Date of Award
Master of Science in Vision Science
A retrospective study of twenty patients with congenital cataracts is described. Eleven of these were bilateral and nine were unilateral cataract cases. Twelve patients had cataract extractions with an anterior vitrectomy; of these, six were unilateral and six were bilateral. The surgeries varied in time from one week to four years after birth. The remaining eight patients were either poor surgical risks or waiting for surgery. All of the post-surgical cataract patients were then fit with a Bausch and Lomb Silsoft lens. Five were successful as deemed by continual wear of a time period of no less than two years. The most common factor in success was parent compliance, understanding and ability to insert and remove the contact lenses. Variable patching regimens were undertaken. Patching generally began with one hour each day while wearing the contact lens. If an eye turn was noticed or visual acuities markedly decreased, this amount was increased to approximately 2-3 hours. This step-wise adjustment continued until a maximum of nine hours was attained. All of the unilateral aphakic patients, including those successful with contact lenses, exhibited some amount of amblyopia and all but one exhibited a lateral tropia and/or a vertical tropia after therapy. Two of the bilateral aphakic patients were without amblyopia or a manifest strabismus.

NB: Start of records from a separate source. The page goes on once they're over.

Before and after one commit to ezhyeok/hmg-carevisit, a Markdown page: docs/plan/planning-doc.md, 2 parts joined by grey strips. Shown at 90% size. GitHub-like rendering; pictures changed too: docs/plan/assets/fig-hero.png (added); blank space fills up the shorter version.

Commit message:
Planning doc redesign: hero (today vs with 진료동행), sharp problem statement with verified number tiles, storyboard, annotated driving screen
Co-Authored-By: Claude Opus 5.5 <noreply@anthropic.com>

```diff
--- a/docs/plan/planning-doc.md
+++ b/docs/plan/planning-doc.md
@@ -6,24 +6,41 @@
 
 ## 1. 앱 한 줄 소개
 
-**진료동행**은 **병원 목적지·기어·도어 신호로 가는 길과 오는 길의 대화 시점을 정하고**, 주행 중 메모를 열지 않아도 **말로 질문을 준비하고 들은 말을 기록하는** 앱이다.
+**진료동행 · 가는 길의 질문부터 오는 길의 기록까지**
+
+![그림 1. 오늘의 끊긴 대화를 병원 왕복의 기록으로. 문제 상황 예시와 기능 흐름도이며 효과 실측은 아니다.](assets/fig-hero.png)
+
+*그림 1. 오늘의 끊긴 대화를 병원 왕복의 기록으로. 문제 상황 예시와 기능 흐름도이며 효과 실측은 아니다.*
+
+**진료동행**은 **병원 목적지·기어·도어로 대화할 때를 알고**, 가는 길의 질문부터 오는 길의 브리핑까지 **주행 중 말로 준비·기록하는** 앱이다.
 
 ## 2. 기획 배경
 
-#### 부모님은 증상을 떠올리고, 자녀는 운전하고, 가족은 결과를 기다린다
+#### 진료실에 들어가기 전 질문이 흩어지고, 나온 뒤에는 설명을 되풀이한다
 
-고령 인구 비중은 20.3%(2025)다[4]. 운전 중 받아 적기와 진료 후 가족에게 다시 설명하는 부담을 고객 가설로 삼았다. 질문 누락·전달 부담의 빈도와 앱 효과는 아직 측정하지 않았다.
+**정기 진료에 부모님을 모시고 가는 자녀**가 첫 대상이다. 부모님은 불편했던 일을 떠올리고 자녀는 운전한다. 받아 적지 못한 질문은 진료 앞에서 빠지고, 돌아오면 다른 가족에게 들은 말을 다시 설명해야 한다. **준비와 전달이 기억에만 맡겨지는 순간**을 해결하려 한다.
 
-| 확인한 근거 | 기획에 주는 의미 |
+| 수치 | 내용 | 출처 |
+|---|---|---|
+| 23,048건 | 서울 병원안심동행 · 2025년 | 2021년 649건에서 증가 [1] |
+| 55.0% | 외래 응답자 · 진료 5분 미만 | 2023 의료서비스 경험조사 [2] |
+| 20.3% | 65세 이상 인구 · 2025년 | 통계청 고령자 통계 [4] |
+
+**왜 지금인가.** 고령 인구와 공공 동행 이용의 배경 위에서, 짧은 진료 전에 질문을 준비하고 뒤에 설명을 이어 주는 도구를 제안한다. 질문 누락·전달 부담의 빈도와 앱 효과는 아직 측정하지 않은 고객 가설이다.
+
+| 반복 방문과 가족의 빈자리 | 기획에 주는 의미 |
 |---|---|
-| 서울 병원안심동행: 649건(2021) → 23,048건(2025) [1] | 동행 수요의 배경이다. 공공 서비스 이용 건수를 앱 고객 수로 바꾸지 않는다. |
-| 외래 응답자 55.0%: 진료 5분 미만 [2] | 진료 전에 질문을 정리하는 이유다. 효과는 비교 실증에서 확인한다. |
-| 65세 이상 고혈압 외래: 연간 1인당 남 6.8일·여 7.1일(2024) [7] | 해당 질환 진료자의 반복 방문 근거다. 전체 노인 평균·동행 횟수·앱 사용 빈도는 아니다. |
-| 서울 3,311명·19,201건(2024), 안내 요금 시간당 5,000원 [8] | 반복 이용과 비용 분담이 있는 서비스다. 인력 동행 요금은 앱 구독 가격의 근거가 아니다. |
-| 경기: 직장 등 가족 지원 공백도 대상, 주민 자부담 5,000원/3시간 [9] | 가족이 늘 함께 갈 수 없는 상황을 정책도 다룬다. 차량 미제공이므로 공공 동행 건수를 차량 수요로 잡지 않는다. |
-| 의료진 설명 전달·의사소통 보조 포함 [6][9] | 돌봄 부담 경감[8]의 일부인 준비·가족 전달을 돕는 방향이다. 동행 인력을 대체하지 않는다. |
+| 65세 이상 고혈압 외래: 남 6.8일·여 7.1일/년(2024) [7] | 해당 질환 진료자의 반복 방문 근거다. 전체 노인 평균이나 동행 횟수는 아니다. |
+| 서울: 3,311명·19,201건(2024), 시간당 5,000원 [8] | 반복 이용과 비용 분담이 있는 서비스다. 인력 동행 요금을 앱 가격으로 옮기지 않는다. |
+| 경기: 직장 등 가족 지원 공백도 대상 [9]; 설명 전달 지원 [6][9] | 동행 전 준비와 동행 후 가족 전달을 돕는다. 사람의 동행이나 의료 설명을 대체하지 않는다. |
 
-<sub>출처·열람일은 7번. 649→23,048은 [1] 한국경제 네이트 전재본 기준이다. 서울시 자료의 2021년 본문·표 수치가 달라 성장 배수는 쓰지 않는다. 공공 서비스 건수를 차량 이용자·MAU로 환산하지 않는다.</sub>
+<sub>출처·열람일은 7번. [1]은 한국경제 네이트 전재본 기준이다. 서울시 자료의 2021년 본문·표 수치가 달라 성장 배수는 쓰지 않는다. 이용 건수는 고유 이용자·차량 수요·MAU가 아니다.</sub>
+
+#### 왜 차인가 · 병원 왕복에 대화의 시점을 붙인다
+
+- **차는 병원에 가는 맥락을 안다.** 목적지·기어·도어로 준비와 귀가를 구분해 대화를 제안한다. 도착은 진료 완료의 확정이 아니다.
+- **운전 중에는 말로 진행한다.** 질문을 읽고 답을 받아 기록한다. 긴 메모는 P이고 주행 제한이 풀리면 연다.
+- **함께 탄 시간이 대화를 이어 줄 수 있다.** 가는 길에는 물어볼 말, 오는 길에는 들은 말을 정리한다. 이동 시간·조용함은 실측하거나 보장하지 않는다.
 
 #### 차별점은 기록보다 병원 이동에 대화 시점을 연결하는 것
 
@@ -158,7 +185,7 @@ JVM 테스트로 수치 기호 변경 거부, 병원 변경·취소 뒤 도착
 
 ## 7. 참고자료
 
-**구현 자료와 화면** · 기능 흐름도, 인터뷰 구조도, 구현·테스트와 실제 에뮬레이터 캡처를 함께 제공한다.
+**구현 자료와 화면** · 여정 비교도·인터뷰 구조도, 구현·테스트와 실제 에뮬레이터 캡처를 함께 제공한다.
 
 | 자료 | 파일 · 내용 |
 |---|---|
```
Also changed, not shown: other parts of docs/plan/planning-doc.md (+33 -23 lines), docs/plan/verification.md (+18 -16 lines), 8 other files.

Hubbard, Tonya, "Contact lens success in the the pediatric aphakic population" (1998). College of Optometry. 1239.